**EXERCISE DIRECTIONS**
In the records, each line holding "justify" must be reported.
::: INFORMATION SHOWN :::
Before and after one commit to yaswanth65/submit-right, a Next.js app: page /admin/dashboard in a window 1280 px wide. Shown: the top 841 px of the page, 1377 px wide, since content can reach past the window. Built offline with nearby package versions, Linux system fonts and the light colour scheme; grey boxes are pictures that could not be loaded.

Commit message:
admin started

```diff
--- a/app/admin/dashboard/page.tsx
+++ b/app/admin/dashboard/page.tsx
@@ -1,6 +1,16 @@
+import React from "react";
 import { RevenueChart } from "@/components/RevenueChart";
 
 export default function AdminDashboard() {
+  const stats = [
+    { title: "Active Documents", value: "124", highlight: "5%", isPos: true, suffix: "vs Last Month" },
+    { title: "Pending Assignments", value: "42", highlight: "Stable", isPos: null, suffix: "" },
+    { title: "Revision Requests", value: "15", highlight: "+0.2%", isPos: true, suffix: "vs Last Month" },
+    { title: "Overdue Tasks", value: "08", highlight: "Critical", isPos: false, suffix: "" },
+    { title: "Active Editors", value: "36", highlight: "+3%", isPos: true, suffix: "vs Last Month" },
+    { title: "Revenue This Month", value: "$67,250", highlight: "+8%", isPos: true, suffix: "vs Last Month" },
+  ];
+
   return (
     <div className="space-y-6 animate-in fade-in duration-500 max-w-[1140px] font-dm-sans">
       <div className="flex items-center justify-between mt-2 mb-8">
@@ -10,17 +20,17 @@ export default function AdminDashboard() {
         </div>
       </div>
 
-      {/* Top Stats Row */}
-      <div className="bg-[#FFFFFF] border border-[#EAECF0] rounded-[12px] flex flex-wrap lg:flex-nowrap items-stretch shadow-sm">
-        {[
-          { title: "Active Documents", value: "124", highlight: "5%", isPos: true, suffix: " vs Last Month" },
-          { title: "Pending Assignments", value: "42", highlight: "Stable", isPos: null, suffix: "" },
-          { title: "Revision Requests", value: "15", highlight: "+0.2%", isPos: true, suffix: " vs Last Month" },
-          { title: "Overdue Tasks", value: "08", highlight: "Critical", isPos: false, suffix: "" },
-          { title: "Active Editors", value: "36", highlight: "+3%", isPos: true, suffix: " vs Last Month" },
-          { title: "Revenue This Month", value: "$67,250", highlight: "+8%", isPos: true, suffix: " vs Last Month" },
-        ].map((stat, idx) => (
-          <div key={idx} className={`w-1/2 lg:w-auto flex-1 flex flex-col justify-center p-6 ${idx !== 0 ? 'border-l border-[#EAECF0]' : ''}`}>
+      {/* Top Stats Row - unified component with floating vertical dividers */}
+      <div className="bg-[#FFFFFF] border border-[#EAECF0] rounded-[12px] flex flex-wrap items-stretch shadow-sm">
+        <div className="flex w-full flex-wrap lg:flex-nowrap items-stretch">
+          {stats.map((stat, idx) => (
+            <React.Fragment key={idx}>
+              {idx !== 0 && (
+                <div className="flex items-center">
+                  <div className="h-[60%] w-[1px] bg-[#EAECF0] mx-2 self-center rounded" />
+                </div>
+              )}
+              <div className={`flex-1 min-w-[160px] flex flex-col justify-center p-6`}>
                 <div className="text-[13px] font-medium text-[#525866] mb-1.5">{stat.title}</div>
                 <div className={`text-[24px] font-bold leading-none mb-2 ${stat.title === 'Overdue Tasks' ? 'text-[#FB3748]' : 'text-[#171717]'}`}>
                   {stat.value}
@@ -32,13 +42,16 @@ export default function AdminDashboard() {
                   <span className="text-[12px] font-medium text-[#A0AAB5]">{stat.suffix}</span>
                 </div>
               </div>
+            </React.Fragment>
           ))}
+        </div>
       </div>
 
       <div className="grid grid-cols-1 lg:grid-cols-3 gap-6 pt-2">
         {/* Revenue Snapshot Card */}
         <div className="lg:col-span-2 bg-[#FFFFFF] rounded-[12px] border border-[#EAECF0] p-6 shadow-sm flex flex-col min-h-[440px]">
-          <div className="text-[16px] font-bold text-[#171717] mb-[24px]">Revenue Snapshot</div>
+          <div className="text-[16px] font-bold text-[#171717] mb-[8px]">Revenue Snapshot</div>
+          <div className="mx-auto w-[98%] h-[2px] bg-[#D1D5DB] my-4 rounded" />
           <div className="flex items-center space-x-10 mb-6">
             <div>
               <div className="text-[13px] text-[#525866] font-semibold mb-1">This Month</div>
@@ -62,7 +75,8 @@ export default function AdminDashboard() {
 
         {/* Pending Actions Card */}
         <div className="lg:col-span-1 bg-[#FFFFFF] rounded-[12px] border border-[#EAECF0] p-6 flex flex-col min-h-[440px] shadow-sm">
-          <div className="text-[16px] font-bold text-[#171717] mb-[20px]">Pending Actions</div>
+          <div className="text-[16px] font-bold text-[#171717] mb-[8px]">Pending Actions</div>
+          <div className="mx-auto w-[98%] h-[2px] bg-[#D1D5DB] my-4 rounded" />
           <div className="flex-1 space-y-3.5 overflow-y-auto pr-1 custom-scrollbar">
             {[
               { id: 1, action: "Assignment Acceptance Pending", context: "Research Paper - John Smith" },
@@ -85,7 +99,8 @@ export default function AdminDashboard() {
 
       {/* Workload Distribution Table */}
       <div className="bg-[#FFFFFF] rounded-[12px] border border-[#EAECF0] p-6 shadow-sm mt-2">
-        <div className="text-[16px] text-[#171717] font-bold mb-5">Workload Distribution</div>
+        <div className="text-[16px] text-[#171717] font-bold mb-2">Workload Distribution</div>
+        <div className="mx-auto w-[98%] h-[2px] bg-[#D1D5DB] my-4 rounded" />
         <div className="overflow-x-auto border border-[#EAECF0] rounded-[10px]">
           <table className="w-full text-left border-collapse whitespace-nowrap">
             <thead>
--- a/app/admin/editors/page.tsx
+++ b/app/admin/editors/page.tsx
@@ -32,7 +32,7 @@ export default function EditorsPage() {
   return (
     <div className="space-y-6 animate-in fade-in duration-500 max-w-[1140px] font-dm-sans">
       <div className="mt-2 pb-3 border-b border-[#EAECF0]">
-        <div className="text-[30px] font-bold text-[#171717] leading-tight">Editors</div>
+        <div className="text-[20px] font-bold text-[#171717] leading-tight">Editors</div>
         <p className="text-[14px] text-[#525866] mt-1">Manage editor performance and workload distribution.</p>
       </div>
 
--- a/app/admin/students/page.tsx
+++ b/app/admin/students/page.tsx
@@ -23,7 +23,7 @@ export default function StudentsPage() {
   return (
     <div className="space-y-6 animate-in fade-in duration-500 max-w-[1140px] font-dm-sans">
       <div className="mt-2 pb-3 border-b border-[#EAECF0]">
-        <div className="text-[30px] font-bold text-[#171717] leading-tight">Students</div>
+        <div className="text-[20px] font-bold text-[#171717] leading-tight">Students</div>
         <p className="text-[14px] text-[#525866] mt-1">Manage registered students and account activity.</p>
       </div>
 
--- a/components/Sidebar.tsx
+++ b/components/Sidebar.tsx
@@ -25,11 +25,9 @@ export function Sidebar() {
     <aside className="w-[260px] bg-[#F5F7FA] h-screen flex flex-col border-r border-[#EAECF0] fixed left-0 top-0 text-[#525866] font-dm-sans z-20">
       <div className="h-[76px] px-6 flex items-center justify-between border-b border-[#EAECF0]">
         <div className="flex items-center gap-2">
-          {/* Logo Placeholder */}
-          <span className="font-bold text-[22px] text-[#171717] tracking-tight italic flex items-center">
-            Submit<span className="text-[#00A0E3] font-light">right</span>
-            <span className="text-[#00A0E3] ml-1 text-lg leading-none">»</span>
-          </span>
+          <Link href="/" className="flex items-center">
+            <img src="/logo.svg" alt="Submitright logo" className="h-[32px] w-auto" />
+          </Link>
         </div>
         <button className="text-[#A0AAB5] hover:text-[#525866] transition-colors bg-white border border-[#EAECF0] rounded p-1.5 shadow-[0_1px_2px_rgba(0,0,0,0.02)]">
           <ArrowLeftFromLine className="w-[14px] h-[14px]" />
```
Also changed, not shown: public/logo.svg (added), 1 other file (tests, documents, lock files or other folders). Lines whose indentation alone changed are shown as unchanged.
:::
**ANSWER BELOW**
       <div className="flex items-center justify-between mt-2 mb-8">
-          <div key={idx} className={`w-1/2 lg:w-auto flex-1 flex flex-col justify-center p-6 ${idx !== 0 ? 'border-l border-[#EAECF0]' : ''}`}>
+              <div className={`flex-1 min-w-[160px] flex flex-col justify-center p-6`}>
       <div className="h-[76px] px-6 flex items-center justify-between border-b border-[#EAECF0]">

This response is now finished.